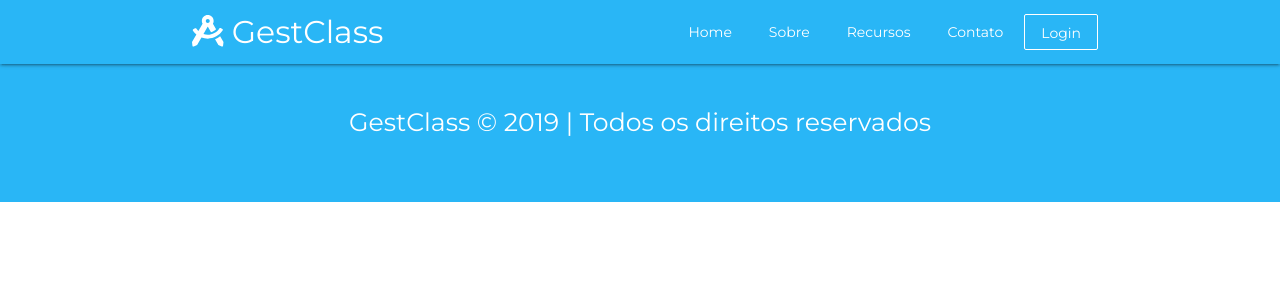
After one commit to anaB2404/GestClass-web, a PHP site: page /contrato.html in a window 1280 px wide. The commit adds this page. Shown: the top 300 px of the page. Run offline with PHP 8.4, Linux system fonts and the light colour scheme; some libraries are stand-ins or nearby versions.

Commit message:
Adicionado página do calendário e contratação
Co-authored-by: Ana Beatriz Rodrigues <anaana.abl@gmail.com>

```diff
--- /dev/null
+++ b/contrato.html
@@ -0,0 +1,105 @@
+<!DOCTYPE html>
+<html lang="pt">
+
+<head>
+    <meta charset="UTF-8" />
+    <meta name="viewport" content="width=device-width, initial-scale=1.0" />
+    <meta http-equiv="X-UA-Compatible" content="ie=edge" />
+
+    <title>GestClass - A gestão na palma da sua mão</title>
+    <link rel="icon" href="assets/icon/compass_white.png" />
+
+    <!-- Bibliotecas CSS -->
+    <link rel="stylesheet" type="text/css" href="node_modules/materialize-css/dist/css/materialize.min.css" />
+    <link rel="stylesheet" href="node_modules/@fortawesome/fontawesome-free/css/all.min.css" />
+    <link href="https://fonts.googleapis.com/icon?family=Material+Icons" rel="stylesheet">
+
+    <!-- Arquivo CSS -->
+    <link rel="stylesheet" type="text/css" href="css/default.css" />
+    <link rel="stylesheet" type="text/css" href="css/contrato.css" />
+
+</head>
+
+<body class="scrollspy" id="home">
+
+    <header>
+        <div class="navbar-fixed">
+            <nav class="light-blue lighten-1">
+                <div class="container">
+                    <div class="nav-wrapper">
+                        <a href="#home" class="brand-logo"><i class="fas fa-drafting-compass"></i> <span
+                                class="hide-on-med-and-down">GestClass</span></a>
+                        <a href="#" data-target="mobile-nav" class="sidenav-trigger">
+                            <i class="material-icons">clear_all</i>
+                        </a>
+                        <ul class="right hide-on-med-and-down">
+                            <li>
+                                <a href="#home" class="btn-flat btnText">Home</a>
+                            </li>
+                            <li>
+                                <a href="#sobre" class="btn-flat btnText">Sobre</a>
+                            </li>
+                            <li>
+                                <a href="#recursos" class="btn-flat btnText">Recursos</a>
+                            </li>
+                            <li>
+                                <a href="#contato" class="btn-flat btnText">Contato</a>
+                            </li>
+                            <li>
+                                <a href="#modalLogin" class="btn-flat btnDefault modal-trigger">Login</a>
+                            </li>
+                        </ul>
+                    </div>
+                </div>
+            </nav>
+        </div>
+        <ul class="sidenav" id="mobile-nav">
+            <li>
+                <a href="#home" class="waves-effect waves-light">Home</a>
+            </li>
+            <li>
+                <a href="#sobre" class="waves-effect waves-light">Sobre</a>
+            </li>
+            <li>
+                <a href="#recursos" class="waves-effect waves-light">Recursos</a>
+            </li>
+            <li>
+                <a href="#contato" class="waves-effect waves-light">Contato</a>
+            </li>
+            <li>
+                <a href="#modalLogin" class="waves-effect waves-light btnOpenLogin modal-trigger">Login</a>
+            </li>
+        </ul>
+    </header>
+
+
+
+    <footer class="section light-blue lighten-1 white-text center">
+        <div class="container">
+            <div class="row">
+                <div class="col s12">
+                    <p class="flow-text">
+                        GestClass &copy;
+                        <script>
+                            document.write(new Date().getFullYear());
+                        </script>
+                        | Todos os direitos reservados
+                    </p>
+                </div>
+            </div>
+        </div>
+    </footer>
+
+    <!-- Bibliotecas JS -->
+    <script src="node_modules/jquery/dist/jquery.slim.min.js"></script>
+    <script src="node_modules/materialize-css/dist/js/materialize.min.js"></script>
+    <script src="node_modules/lax.js/lib/lax.min.js"></script>
+    <script src="node_modules/@fortawesome/fontawesome-free/js/all.min.js"></script>
+
+    <!-- Arquivo JS -->
+    <script src="js/contrato.js"></script>
+
+
+</body>
+
+</html>
--- /dev/null
+++ b/css/contrato.css
@@ -0,0 +1,61 @@
+.btn-flat{
+    margin-right: -10px !important;
+    transition: 0.2s;
+}
+
+.btnDefault{
+    text-transform: inherit;
+    border: 0.5px solid #fff;
+    color: #fff;
+}
+
+.btnDefault:hover{
+    background: #fff;
+    color: #29b6f6;
+}
+
+.btnLight{
+    text-transform: inherit;
+    border: 0.5px solid #29b6f6;
+    color: #29b6f6;
+}
+
+.btnLight:hover{
+    background: #29b6f6;
+    color: #fff;
+}
+
+.btnText{
+    text-transform: inherit;
+    color: #fff;
+}
+
+.btnText:hover{
+    background: #fff;
+    color: #29b6f6;
+}
+
+.btnDark{
+    text-transform: inherit;
+    border: 0.5px solid #212121;
+    color: #212121;
+    margin: 20px 20px 0 0 !important;
+}
+
+.btnDark:hover{
+    background: #212121;
+    color: #fff;
+}
+
+.btnDarkFill{
+    text-transform: inherit;
+    background: #212121;
+    border: 0.5px solid #212121;
+    color: #fff;
+    margin: 20px 20px 0 0 !important;
+}
+
+.btnDarkFill:hover{
+    background: transparent;
+    color: #212121;
+}
--- a/css/homeSecretaria.css
+++ b/css/homeSecretaria.css
@@ -26,3 +26,7 @@
     background: #fff;
     color: #29b6f6;
 }
+
+.sidenav{
+  width: auto;
+}
--- a/homeSecretaria.html
+++ b/homeSecretaria.html
@@ -7,7 +7,7 @@
   <meta http-equiv="X-UA-Compatible" content="ie=edge" />
 
   <title>GestClass - A gestão na palma da sua mão</title>
-  <link rel="icon" href="assets/icon/compass_white.png" />
+  <link rel="icon" href="assets/icon/logo.png" />
 
   <link rel="stylesheet" type="text/css" href="node_modules/materialize-css/dist/css/materialize.min.css" />
   <link href="https://fonts.googleapis.com/icon?family=Material+Icons" rel="stylesheet">
@@ -86,7 +86,7 @@
           </a>
         </div>
         <div class="col s12 m4">
-          <a href="paginaManutencao.html">
+          <a href="calendario.html">
             <div class="card-panel z-depth-5 cardZoom grey-text text-darken-4 hoverable">
               <i class="fas fa-calendar-check fa-6x blue-icon"></i>
               <h5>Calendario Escolar</h5>
--- /dev/null
+++ b/js/contrato.js
@@ -0,0 +1,7 @@
+// Sidenav
+const sideNav = document.querySelector('.sidenav')
+M.Sidenav.init(sideNav, {})
+
+// modal
+const modal = document.querySelector('.modal')
+M.Modal.init(modal, {})
--- a/package.json
+++ b/package.json
@@ -20,6 +20,7 @@
     "@fortawesome/fontawesome-free": "^5.4.2",
     "jquery": "^3.4.1",
     "lax.js": "^1.2.3",
-    "materialize-css": "^1.0.0-rc.2"
+    "materialize-css": "^1.0.0-rc.2",
+    "serve": "^11.2.0"
   }
 }
--- a/paginaManutencao.html
+++ b/paginaManutencao.html
@@ -7,7 +7,7 @@
     <meta http-equiv="X-UA-Compatible" content="ie=edge" />
 
     <title>GestClass - A gestão na palma da sua mão</title>
-    <link rel="icon" href="assets/icon/compass_white.png" />
+    <link rel="icon" href="assets/icon/logo.png" />
 
     <link rel="stylesheet" type="text/css" href="node_modules/materialize-css/dist/css/materialize.min.css" />
     <link href="https://fonts.googleapis.com/icon?family=Material+Icons" rel="stylesheet">
```
Also changed, not shown: css/index.css (+7 -41 lines), calendario.html (added), css/calendario.css (added), js/calendario.js (added), package-lock.json.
====================
* [EXERCISE GOAL] Reproduce the data above verbatim, minus any images.

* [EXERCISE OUTPUT]
After one commit to anaB2404/GestClass-web, a PHP site: page /contrato.html in a window 1280 px wide. The commit adds this page. Shown: the top 300 px of the page. Run offline with PHP 8.4, Linux system fonts and the light colour scheme; some libraries are stand-ins or nearby versions.

Commit message:
Adicionado página do calendário e contratação
Co-authored-by: Ana Beatriz Rodrigues <anaana.abl@gmail.com>

```diff
--- /dev/null
+++ b/contrato.html
@@ -0,0 +1,105 @@
+<!DOCTYPE html>
+<html lang="pt">
+
+<head>
+    <meta charset="UTF-8" />
+    <meta name="viewport" content="width=device-width, initial-scale=1.0" />
+    <meta http-equiv="X-UA-Compatible" content="ie=edge" />
+
+    <title>GestClass - A gestão na palma da sua mão</title>
+    <link rel="icon" href="assets/icon/compass_white.png" />
+
+    <!-- Bibliotecas CSS -->
+    <link rel="stylesheet" type="text/css" href="node_modules/materialize-css/dist/css/materialize.min.css" />
+    <link rel="stylesheet" href="node_modules/@fortawesome/fontawesome-free/css/all.min.css" />
+    <link href="https://fonts.googleapis.com/icon?family=Material+Icons" rel="stylesheet">
+
+    <!-- Arquivo CSS -->
+    <link rel="stylesheet" type="text/css" href="css/default.css" />
+    <link rel="stylesheet" type="text/css" href="css/contrato.css" />
+
+</head>
+
+<body class="scrollspy" id="home">
+
+    <header>
+        <div class="navbar-fixed">
+            <nav class="light-blue lighten-1">
+                <div class="container">
+                    <div class="nav-wrapper">
+                        <a href="#home" class="brand-logo"><i class="fas fa-drafting-compass"></i> <span
+                                class="hide-on-med-and-down">GestClass</span></a>
+                        <a href="#" data-target="mobile-nav" class="sidenav-trigger">
+                            <i class="material-icons">clear_all</i>
+                        </a>
+                        <ul class="right hide-on-med-and-down">
+                            <li>
+                                <a href="#home" class="btn-flat btnText">Home</a>
+                            </li>
+                            <li>
+                                <a href="#sobre" class="btn-flat btnText">Sobre</a>
+                            </li>
+                            <li>
+                                <a href="#recursos" class="btn-flat btnText">Recursos</a>
+                            </li>
+                            <li>
+                                <a href="#contato" class="btn-flat btnText">Contato</a>
+                            </li>
+                            <li>
+                                <a href="#modalLogin" class="btn-flat btnDefault modal-trigger">Login</a>
+                            </li>
+                        </ul>
+                    </div>
+                </div>
+            </nav>
+        </div>
+        <ul class="sidenav" id="mobile-nav">
+            <li>
+                <a href="#home" class="waves-effect waves-light">Home</a>
+            </li>
+            <li>
+                <a href="#sobre" class="waves-effect waves-light">Sobre</a>
+            </li>
+            <li>
+                <a href="#recursos" class="waves-effect waves-light">Recursos</a>
+            </li>
+            <li>
+                <a href="#contato" class="waves-effect waves-light">Contato</a>
+            </li>
+            <li>
+                <a href="#modalLogin" class="waves-effect waves-light btnOpenLogin modal-trigger">Login</a>
+            </li>
+        </ul>
+    </header>
+
+
+
+    <footer class="section light-blue lighten-1 white-text center">
+        <div class="container">
+            <div class="row">
+                <div class="col s12">
+                    <p class="flow-text">
+                        GestClass &copy;
+                        <script>
+                            document.write(new Date().getFullYear());
+                        </script>
+                        | Todos os direitos reservados
+                    </p>
+                </div>
+            </div>
+        </div>
+    </footer>
+
+    <!-- Bibliotecas JS -->
+    <script src="node_modules/jquery/dist/jquery.slim.min.js"></script>
+    <script src="node_modules/materialize-css/dist/js/materialize.min.js"></script>
+    <script src="node_modules/lax.js/lib/lax.min.js"></script>
+    <script src="node_modules/@fortawesome/fontawesome-free/js/all.min.js"></script>
+
+    <!-- Arquivo JS -->
+    <script src="js/contrato.js"></script>
+
+
+</body>
+
+</html>
--- /dev/null
+++ b/css/contrato.css
@@ -0,0 +1,61 @@
+.btn-flat{
+    margin-right: -10px !important;
+    transition: 0.2s;
+}
+
+.btnDefault{
+    text-transform: inherit;
+    border: 0.5px solid #fff;
+    color: #fff;
+}
+
+.btnDefault:hover{
+    background: #fff;
+    color: #29b6f6;
+}
+
+.btnLight{
+    text-transform: inherit;
+    border: 0.5px solid #29b6f6;
+    color: #29b6f6;
+}
+
+.btnLight:hover{
+    background: #29b6f6;
+    color: #fff;
+}
+
+.btnText{
+    text-transform: inherit;
+    color: #fff;
+}
+
+.btnText:hover{
+    background: #fff;
+    color: #29b6f6;
+}
+
+.btnDark{
+    text-transform: inherit;
+    border: 0.5px solid #212121;
+    color: #212121;
+    margin: 20px 20px 0 0 !important;
+}
+
+.btnDark:hover{
+    background: #212121;
+    color: #fff;
+}
+
+.btnDarkFill{
+    text-transform: inherit;
+    background: #212121;
+    border: 0.5px solid #212121;
+    color: #fff;
+    margin: 20px 20px 0 0 !important;
+}
+
+.btnDarkFill:hover{
+    background: transparent;
+    color: #212121;
+}
--- a/css/homeSecretaria.css
+++ b/css/homeSecretaria.css
@@ -26,3 +26,7 @@
     background: #fff;
     color: #29b6f6;
 }
+
+.sidenav{
+  width: auto;
+}
--- a/homeSecretaria.html
+++ b/homeSecretaria.html
@@ -7,7 +7,7 @@
   <meta http-equiv="X-UA-Compatible" content="ie=edge" />
 
   <title>GestClass - A gestão na palma da sua mão</title>
-  <link rel="icon" href="assets/icon/compass_white.png" />
+  <link rel="icon" href="assets/icon/logo.png" />
 
   <link rel="stylesheet" type="text/css" href="node_modules/materialize-css/dist/css/materialize.min.css" />
   <link href="https://fonts.googleapis.com/icon?family=Material+Icons" rel="stylesheet">
@@ -86,7 +86,7 @@
           </a>
         </div>
         <div class="col s12 m4">
-          <a href="paginaManutencao.html">
+          <a href="calendario.html">
             <div class="card-panel z-depth-5 cardZoom grey-text text-darken-4 hoverable">
               <i class="fas fa-calendar-check fa-6x blue-icon"></i>
               <h5>Calendario Escolar</h5>
--- /dev/null
+++ b/js/contrato.js
@@ -0,0 +1,7 @@
+// Sidenav
+const sideNav = document.querySelector('.sidenav')
+M.Sidenav.init(sideNav, {})
+
+// modal
+const modal = document.querySelector('.modal')
+M.Modal.init(modal, {})
--- a/package.json
+++ b/package.json
@@ -20,6 +20,7 @@
     "@fortawesome/fontawesome-free": "^5.4.2",
     "jquery": "^3.4.1",
     "lax.js": "^1.2.3",
-    "materialize-css": "^1.0.0-rc.2"
+    "materialize-css": "^1.0.0-rc.2",
+    "serve": "^11.2.0"
   }
 }
--- a/paginaManutencao.html
+++ b/paginaManutencao.html
@@ -7,7 +7,7 @@
     <meta http-equiv="X-UA-Compatible" content="ie=edge" />
 
     <title>GestClass - A gestão na palma da sua mão</title>
-    <link rel="icon" href="assets/icon/compass_white.png" />
+    <link rel="icon" href="assets/icon/logo.png" />
 
     <link rel="stylesheet" type="text/css" href="node_modules/materialize-css/dist/css/materialize.min.css" />
     <link href="https://fonts.googleapis.com/icon?family=Material+Icons" rel="stylesheet">
```
Also changed, not shown: css/index.css (+7 -41 lines), calendario.html (added), css/calendario.css (added), js/calendario.js (added), package-lock.json.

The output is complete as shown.